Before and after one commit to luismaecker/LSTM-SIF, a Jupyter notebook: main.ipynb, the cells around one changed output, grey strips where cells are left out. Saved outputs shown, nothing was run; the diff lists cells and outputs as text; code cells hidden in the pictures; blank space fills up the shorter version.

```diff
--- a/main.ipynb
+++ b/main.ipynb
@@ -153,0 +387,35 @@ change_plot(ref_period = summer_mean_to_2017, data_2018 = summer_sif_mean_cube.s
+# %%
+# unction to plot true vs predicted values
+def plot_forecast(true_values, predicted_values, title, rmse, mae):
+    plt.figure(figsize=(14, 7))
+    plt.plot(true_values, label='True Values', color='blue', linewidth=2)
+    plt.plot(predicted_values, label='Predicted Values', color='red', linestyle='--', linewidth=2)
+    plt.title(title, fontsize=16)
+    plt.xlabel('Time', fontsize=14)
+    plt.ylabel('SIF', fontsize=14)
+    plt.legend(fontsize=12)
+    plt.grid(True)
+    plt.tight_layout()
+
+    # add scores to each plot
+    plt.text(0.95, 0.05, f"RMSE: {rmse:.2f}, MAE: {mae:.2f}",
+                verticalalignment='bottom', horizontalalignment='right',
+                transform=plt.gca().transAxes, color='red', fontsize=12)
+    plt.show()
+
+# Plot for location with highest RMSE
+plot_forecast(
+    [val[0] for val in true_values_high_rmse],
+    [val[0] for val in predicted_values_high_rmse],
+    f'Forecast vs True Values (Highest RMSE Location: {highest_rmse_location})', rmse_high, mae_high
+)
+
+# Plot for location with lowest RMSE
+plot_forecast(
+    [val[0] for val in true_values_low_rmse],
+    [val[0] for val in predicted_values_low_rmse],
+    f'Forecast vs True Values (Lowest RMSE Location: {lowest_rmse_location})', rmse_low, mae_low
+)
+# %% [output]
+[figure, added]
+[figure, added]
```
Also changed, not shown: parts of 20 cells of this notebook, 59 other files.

• _What is needed_
Return the data above in full. Keep every line exactly as it is.

• _Task answer_
Before and after one commit to luismaecker/LSTM-SIF, a Jupyter notebook: main.ipynb, the cells around one changed output, grey strips where cells are left out. Saved outputs shown, nothing was run; the diff lists cells and outputs as text; code cells hidden in the pictures; blank space fills up the shorter version.

```diff
--- a/main.ipynb
+++ b/main.ipynb
@@ -153,0 +387,35 @@ change_plot(ref_period = summer_mean_to_2017, data_2018 = summer_sif_mean_cube.s
+# %%
+# unction to plot true vs predicted values
+def plot_forecast(true_values, predicted_values, title, rmse, mae):
+    plt.figure(figsize=(14, 7))
+    plt.plot(true_values, label='True Values', color='blue', linewidth=2)
+    plt.plot(predicted_values, label='Predicted Values', color='red', linestyle='--', linewidth=2)
+    plt.title(title, fontsize=16)
+    plt.xlabel('Time', fontsize=14)
+    plt.ylabel('SIF', fontsize=14)
+    plt.legend(fontsize=12)
+    plt.grid(True)
+    plt.tight_layout()
+
+    # add scores to each plot
+    plt.text(0.95, 0.05, f"RMSE: {rmse:.2f}, MAE: {mae:.2f}",
+                verticalalignment='bottom', horizontalalignment='right',
+                transform=plt.gca().transAxes, color='red', fontsize=12)
+    plt.show()
+
+# Plot for location with highest RMSE
+plot_forecast(
+    [val[0] for val in true_values_high_rmse],
+    [val[0] for val in predicted_values_high_rmse],
+    f'Forecast vs True Values (Highest RMSE Location: {highest_rmse_location})', rmse_high, mae_high
+)
+
+# Plot for location with lowest RMSE
+plot_forecast(
+    [val[0] for val in true_values_low_rmse],
+    [val[0] for val in predicted_values_low_rmse],
+    f'Forecast vs True Values (Lowest RMSE Location: {lowest_rmse_location})', rmse_low, mae_low
+)
+# %% [output]
+[figure, added]
+[figure, added]
```
Also changed, not shown: parts of 20 cells of this notebook, 59 other files.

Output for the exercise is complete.